Will of Tadeusz Kosciuszko
5th day of May 1798
I Thaddeus Kosciuszko being just in my departure from America do hereby declare and direct that should I make no other testamentory disposition of my property in the United States I hereby authorise my friend Thomas Jefferson to employ the whole thereof in purchasing Negroes from among his own or any others and giving them Liberty in my name, in giving them en education in trades or othervise and in having them instructed for their new condition in the duties of morality which may make them good neigh bours good fathers or moders, husbands or vives and in their duties as citisens teeching them to be defenders of their Liberty and Country and of the good order of Society and in whatsoever may Make them happy and useful, and I make the said Thomas Jefferson my executor of this
MS (Albemarle County Circuit Court, Charlottesville, on deposit ViU); entirely in Kosciuszko’s hand; subjoined in hand of John Carr and signed by him is a statement of 12 May 1819 that the will was produced in the Albemarle County Court, determined to be in the hand of Kosciuszko, ordered to be recorded, “and thereupon Thomas Jefferson the executor therein named, refused to take upon himself the burthen of the execution of the said Will”; endorsed in a clerk’s hand: “Kosciusko’s will 12th May 1819 proved & ordered to be recorded.” Tr (Albemarle County Circuit Court Clerk’s Office: Will Book No. 1, p. 42).

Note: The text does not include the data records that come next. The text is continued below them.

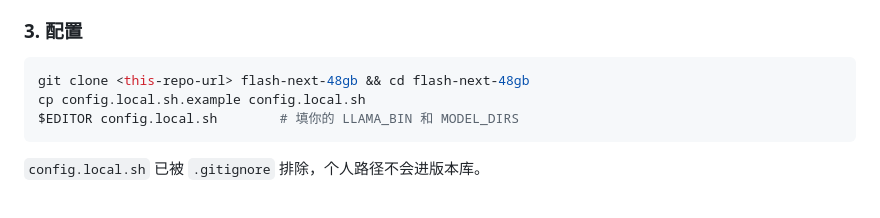
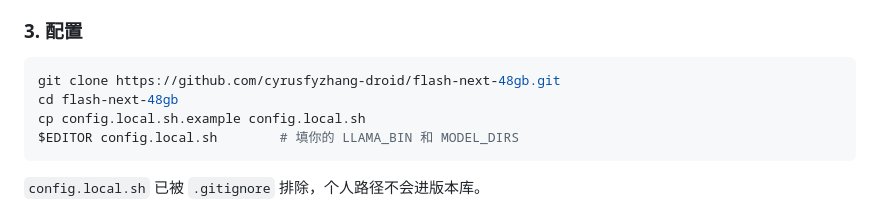
Before and after one commit to cyrusfyzhang-droid/flash-next-48gb, a Markdown page: README.md, the part around the change. Drawn GitHub-style.

Commit message:
Update clone URL and remote to cyrusfyzhang-droid/flash-next-48gb

````diff
--- a/README.md
+++ b/README.md
@@ -156,7 +156,8 @@ hf download ISTA-DASLab/Qwen3.8-Flash-Next-GSQ-RCO-GGUF \
 ### 3. 配置
 
 ```sh
-git clone <this-repo-url> flash-next-48gb && cd flash-next-48gb
+git clone https://github.com/cyrusfyzhang-droid/flash-next-48gb.git
+cd flash-next-48gb
 cp config.local.sh.example config.local.sh
 $EDITOR config.local.sh        # 填你的 LLAMA_BIN 和 MODEL_DIRS
 ```
````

After Kosciuszko’s death in 1817 an aging TJ hoped to persuade John Hartwell Cocke to assume the executorship of this will. When Cocke declined, TJ sought the advice of William Wirt and had the will entered in the Orphan’s Court of the District of Columbia, which in 1821 appointed Benjamin L. Lear of Washington as administrator of the estate. Maryland law applied to the District in such matters, and Lear anticipated that it would be difficult, either there or in Virginia, to carry out the educational provisions of the will. He therefore planned the endowment of a school to be named for Kosciuszko and organized in New Jersey under the auspices of the African Education Society, which sought to educate freed slaves for colonization in Africa. However, in the end Kosciuszko’s American assets were not put to that purpose. Litigation among disputing claimants eventually came before the U.S. Supreme Court for the determination, among other questions, of which of four wills should govern the disposition of his estate. Kosciuszko evidently expected the terms of the will printed above to control the allocation of his financial holdings in the United States, no matter what other disposition might be made of his European assets. In a letter to TJ in 1817 about the management of his shares of stock, Kosciuszko alluded to the unchanged purpose to which the funds should be applied after his death: “du quel aprés ma mort vous savez la destination invariable.” Nevertheless, in a decision handed down in 1852 the Supreme Court held that the language of a will Kosciuszko made in 1816 revoked all earlier testaments, including his American will of 1798, and his assets in the United States were distributed among his heirs (Haiman, Kosciuszko description begins Miecislaus Haiman, Kosciuszko: Leader and Exile, New York, 1977 description ends , 125–8; Benjamin C. Howard, Reports of Cases Argued and Adjudged in the Supreme Court of the United States, December Term, 1852, 2d ed. [New York, 1885], 399–433; James S. Pula, “The American Will of Thaddeus Kosciuszko,” Polish American Studies, 34 , 16–25; Marion Manola Thompson, The Education of Negroes in New Jersey [New York, 1941], 90–7; Kosciuszko to TJ, 15 Sep. 1817; Cocke to TJ, 3 May 1819; TJ to Wirt, 27 June 1819; Lear to TJ, 19 Sep. 1821).